[Opening DATASET CONTENT section]

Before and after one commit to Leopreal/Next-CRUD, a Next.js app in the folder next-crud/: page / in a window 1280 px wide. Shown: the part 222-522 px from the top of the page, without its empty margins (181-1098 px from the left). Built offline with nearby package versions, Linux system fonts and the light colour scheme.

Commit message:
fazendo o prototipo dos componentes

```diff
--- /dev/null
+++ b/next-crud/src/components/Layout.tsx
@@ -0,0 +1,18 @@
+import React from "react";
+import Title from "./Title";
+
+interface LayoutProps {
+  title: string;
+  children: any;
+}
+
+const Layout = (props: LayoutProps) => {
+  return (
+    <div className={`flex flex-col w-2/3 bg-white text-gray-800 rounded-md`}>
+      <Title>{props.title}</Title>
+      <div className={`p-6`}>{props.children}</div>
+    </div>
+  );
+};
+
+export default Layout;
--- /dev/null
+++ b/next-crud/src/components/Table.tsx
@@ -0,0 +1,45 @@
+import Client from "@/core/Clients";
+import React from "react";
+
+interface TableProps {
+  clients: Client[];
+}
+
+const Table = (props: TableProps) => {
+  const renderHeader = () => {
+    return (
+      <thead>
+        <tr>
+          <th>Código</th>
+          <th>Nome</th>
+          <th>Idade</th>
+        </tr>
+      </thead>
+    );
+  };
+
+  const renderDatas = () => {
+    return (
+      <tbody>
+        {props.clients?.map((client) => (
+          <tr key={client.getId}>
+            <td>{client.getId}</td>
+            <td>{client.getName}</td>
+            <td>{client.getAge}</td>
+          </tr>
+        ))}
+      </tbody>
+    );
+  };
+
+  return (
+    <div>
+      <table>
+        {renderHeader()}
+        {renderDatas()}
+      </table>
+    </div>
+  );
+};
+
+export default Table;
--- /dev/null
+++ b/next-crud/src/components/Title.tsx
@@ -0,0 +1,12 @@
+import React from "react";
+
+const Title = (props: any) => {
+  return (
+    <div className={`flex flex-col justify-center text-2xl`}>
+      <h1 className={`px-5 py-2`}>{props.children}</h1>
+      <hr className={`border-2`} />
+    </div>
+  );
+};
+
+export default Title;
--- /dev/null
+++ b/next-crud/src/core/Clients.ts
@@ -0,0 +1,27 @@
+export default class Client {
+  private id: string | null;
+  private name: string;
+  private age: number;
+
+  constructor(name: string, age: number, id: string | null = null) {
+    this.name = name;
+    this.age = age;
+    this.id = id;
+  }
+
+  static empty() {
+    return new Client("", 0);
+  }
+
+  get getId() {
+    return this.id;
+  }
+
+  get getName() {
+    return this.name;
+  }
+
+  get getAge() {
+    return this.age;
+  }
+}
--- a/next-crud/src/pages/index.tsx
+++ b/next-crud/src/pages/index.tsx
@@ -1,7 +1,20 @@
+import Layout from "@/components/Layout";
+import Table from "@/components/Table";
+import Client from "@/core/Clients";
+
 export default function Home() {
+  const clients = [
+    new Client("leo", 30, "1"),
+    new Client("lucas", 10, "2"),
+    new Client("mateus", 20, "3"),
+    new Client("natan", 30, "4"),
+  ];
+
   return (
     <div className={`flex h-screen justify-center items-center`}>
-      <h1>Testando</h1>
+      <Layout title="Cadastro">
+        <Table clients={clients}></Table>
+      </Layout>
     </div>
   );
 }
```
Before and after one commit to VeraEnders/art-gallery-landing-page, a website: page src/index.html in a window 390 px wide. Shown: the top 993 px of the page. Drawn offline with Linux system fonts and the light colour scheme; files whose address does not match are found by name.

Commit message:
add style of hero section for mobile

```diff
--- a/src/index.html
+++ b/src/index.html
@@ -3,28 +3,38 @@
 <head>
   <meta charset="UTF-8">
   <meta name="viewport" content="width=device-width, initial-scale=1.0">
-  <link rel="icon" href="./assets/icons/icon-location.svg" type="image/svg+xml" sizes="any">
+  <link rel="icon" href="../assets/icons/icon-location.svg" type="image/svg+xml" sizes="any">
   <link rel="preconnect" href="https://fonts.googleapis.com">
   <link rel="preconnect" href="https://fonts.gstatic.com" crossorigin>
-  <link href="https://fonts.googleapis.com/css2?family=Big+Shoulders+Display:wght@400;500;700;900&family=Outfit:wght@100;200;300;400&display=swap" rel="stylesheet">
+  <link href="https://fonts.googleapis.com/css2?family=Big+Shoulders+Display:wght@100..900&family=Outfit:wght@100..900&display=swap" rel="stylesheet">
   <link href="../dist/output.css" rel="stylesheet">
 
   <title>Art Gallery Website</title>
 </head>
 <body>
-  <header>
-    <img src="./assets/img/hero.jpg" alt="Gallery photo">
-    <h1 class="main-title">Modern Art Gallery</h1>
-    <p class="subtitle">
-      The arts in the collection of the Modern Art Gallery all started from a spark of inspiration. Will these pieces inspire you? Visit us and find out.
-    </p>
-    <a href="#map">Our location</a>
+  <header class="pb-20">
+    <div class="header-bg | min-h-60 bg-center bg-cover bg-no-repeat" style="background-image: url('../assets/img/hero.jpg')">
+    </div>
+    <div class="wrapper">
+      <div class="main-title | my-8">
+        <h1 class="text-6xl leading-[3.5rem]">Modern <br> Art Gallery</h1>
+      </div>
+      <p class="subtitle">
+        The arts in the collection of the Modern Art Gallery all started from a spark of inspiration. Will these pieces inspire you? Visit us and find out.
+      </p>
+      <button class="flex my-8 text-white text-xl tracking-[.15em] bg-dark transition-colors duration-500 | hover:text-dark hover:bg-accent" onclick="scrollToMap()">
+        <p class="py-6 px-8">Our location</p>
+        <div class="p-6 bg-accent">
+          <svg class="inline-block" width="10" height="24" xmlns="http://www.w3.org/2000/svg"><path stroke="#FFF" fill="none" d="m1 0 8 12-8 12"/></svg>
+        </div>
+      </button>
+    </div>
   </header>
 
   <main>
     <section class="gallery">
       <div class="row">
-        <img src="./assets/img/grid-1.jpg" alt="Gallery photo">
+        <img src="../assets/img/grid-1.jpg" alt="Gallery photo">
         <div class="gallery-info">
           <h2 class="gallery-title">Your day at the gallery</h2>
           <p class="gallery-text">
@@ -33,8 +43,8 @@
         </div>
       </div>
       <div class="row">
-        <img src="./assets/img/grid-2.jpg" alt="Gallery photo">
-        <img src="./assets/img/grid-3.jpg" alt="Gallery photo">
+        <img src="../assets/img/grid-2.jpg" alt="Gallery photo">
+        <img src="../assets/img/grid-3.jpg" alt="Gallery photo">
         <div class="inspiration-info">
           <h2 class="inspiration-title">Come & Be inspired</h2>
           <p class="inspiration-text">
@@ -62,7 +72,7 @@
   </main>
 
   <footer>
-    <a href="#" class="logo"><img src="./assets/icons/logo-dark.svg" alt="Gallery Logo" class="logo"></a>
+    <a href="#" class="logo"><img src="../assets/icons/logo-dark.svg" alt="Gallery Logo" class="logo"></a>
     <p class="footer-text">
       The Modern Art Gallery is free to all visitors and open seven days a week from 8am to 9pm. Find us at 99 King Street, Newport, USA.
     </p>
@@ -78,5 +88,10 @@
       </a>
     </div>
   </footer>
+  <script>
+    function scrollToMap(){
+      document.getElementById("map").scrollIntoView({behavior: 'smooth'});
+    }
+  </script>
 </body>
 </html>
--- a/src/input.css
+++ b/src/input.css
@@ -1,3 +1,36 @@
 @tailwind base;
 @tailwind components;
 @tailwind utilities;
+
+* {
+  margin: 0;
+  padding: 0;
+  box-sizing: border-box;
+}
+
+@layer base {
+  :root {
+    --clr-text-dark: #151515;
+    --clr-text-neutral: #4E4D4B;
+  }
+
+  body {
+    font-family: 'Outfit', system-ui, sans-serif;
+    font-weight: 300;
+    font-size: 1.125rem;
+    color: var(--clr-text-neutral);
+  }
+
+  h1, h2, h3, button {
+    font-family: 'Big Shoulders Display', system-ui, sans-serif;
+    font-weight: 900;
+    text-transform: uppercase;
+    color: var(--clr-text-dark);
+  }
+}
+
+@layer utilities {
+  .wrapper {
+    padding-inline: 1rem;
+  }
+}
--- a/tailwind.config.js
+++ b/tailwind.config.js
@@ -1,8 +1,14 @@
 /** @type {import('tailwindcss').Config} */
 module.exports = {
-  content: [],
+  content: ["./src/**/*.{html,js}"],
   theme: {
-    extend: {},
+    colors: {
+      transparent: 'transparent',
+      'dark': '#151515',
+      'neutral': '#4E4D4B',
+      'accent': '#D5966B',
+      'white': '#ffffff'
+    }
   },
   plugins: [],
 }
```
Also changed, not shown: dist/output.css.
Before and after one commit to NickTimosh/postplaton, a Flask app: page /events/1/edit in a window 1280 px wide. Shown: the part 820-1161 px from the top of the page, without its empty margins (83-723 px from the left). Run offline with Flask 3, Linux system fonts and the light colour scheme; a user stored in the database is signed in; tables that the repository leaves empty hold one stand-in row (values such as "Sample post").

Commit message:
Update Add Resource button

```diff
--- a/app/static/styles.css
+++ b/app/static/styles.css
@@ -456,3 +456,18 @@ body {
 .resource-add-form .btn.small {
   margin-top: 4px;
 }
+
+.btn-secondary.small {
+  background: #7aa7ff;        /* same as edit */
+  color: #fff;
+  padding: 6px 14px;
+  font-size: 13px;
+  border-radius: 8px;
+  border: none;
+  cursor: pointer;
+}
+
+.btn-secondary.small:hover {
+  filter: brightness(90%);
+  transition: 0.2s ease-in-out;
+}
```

[Closing DATASET CONTENT section]

Filter the records for the word "padding" and show every line that has it.

+  padding: 0;
+    padding-inline: 1rem;
+  padding: 6px 14px;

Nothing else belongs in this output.